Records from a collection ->
BEGIN
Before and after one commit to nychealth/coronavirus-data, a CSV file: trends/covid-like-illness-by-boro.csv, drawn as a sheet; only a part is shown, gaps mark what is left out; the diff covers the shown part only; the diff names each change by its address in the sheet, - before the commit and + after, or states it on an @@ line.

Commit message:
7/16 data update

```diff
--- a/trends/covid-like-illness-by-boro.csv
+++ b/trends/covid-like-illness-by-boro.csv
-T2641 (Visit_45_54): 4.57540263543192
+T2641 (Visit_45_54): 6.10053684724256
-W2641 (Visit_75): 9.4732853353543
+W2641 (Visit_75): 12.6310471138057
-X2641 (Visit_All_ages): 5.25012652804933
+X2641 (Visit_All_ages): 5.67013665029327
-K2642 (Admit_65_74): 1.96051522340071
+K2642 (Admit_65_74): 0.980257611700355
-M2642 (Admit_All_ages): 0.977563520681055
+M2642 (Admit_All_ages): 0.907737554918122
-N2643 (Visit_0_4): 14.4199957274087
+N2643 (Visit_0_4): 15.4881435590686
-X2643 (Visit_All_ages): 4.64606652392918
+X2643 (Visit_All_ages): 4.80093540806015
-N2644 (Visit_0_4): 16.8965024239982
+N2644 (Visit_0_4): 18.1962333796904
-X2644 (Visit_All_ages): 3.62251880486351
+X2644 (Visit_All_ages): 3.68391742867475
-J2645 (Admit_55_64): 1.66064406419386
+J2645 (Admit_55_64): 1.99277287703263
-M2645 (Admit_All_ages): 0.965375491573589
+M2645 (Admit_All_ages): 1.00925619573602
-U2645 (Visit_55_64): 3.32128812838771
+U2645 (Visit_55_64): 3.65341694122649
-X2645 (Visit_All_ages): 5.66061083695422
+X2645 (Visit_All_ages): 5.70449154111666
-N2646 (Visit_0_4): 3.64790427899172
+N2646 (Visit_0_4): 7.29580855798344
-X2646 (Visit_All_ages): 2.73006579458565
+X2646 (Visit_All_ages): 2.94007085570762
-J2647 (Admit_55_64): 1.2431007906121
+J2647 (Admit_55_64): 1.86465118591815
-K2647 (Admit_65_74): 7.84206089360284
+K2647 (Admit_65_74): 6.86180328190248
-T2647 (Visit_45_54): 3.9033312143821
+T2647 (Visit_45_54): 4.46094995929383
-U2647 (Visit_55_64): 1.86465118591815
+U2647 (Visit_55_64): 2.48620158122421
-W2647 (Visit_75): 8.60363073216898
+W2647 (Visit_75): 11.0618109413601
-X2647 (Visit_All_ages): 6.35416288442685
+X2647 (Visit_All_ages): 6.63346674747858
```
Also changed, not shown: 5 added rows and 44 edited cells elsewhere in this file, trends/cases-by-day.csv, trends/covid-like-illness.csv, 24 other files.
END
What you are asked to do -> Each line of the data must be set down again as it is.

Answer section ->
Before and after one commit to nychealth/coronavirus-data, a CSV file: trends/covid-like-illness-by-boro.csv, drawn as a sheet; only a part is shown, gaps mark what is left out; the diff covers the shown part only; the diff names each change by its address in the sheet, - before the commit and + after, or states it on an @@ line.

Commit message:
7/16 data update

```diff
--- a/trends/covid-like-illness-by-boro.csv
+++ b/trends/covid-like-illness-by-boro.csv
-T2641 (Visit_45_54): 4.57540263543192
+T2641 (Visit_45_54): 6.10053684724256
-W2641 (Visit_75): 9.4732853353543
+W2641 (Visit_75): 12.6310471138057
-X2641 (Visit_All_ages): 5.25012652804933
+X2641 (Visit_All_ages): 5.67013665029327
-K2642 (Admit_65_74): 1.96051522340071
+K2642 (Admit_65_74): 0.980257611700355
-M2642 (Admit_All_ages): 0.977563520681055
+M2642 (Admit_All_ages): 0.907737554918122
-N2643 (Visit_0_4): 14.4199957274087
+N2643 (Visit_0_4): 15.4881435590686
-X2643 (Visit_All_ages): 4.64606652392918
+X2643 (Visit_All_ages): 4.80093540806015
-N2644 (Visit_0_4): 16.8965024239982
+N2644 (Visit_0_4): 18.1962333796904
-X2644 (Visit_All_ages): 3.62251880486351
+X2644 (Visit_All_ages): 3.68391742867475
-J2645 (Admit_55_64): 1.66064406419386
+J2645 (Admit_55_64): 1.99277287703263
-M2645 (Admit_All_ages): 0.965375491573589
+M2645 (Admit_All_ages): 1.00925619573602
-U2645 (Visit_55_64): 3.32128812838771
+U2645 (Visit_55_64): 3.65341694122649
-X2645 (Visit_All_ages): 5.66061083695422
+X2645 (Visit_All_ages): 5.70449154111666
-N2646 (Visit_0_4): 3.64790427899172
+N2646 (Visit_0_4): 7.29580855798344
-X2646 (Visit_All_ages): 2.73006579458565
+X2646 (Visit_All_ages): 2.94007085570762
-J2647 (Admit_55_64): 1.2431007906121
+J2647 (Admit_55_64): 1.86465118591815
-K2647 (Admit_65_74): 7.84206089360284
+K2647 (Admit_65_74): 6.86180328190248
-T2647 (Visit_45_54): 3.9033312143821
+T2647 (Visit_45_54): 4.46094995929383
-U2647 (Visit_55_64): 1.86465118591815
+U2647 (Visit_55_64): 2.48620158122421
-W2647 (Visit_75): 8.60363073216898
+W2647 (Visit_75): 11.0618109413601
-X2647 (Visit_All_ages): 6.35416288442685
+X2647 (Visit_All_ages): 6.63346674747858
```
Also changed, not shown: 5 added rows and 44 edited cells elsewhere in this file, trends/cases-by-day.csv, trends/covid-like-illness.csv, 24 other files.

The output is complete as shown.